* Directions for this task: Write the data below out again, with each line matching the original.

Before-and-after change data:

:::

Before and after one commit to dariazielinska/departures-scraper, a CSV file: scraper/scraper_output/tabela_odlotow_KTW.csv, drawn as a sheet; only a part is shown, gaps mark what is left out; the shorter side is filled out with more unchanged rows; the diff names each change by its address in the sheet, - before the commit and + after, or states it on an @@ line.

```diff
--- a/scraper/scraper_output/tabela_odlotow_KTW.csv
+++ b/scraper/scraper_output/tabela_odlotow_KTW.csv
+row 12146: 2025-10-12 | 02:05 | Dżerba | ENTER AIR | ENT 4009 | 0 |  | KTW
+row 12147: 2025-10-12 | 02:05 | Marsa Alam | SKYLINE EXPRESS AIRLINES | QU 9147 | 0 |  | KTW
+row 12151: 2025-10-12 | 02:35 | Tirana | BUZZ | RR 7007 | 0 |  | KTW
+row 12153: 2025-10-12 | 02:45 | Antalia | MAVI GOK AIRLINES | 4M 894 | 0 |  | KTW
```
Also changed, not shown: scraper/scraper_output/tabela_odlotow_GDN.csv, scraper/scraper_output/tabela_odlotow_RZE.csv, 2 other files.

:::

* Answer below:
Before and after one commit to dariazielinska/departures-scraper, a CSV file: scraper/scraper_output/tabela_odlotow_KTW.csv, drawn as a sheet; only a part is shown, gaps mark what is left out; the shorter side is filled out with more unchanged rows; the diff names each change by its address in the sheet, - before the commit and + after, or states it on an @@ line.

```diff
--- a/scraper/scraper_output/tabela_odlotow_KTW.csv
+++ b/scraper/scraper_output/tabela_odlotow_KTW.csv
+row 12146: 2025-10-12 | 02:05 | Dżerba | ENTER AIR | ENT 4009 | 0 |  | KTW
+row 12147: 2025-10-12 | 02:05 | Marsa Alam | SKYLINE EXPRESS AIRLINES | QU 9147 | 0 |  | KTW
+row 12151: 2025-10-12 | 02:35 | Tirana | BUZZ | RR 7007 | 0 |  | KTW
+row 12153: 2025-10-12 | 02:45 | Antalia | MAVI GOK AIRLINES | 4M 894 | 0 |  | KTW
```
Also changed, not shown: scraper/scraper_output/tabela_odlotow_GDN.csv, scraper/scraper_output/tabela_odlotow_RZE.csv, 2 other files.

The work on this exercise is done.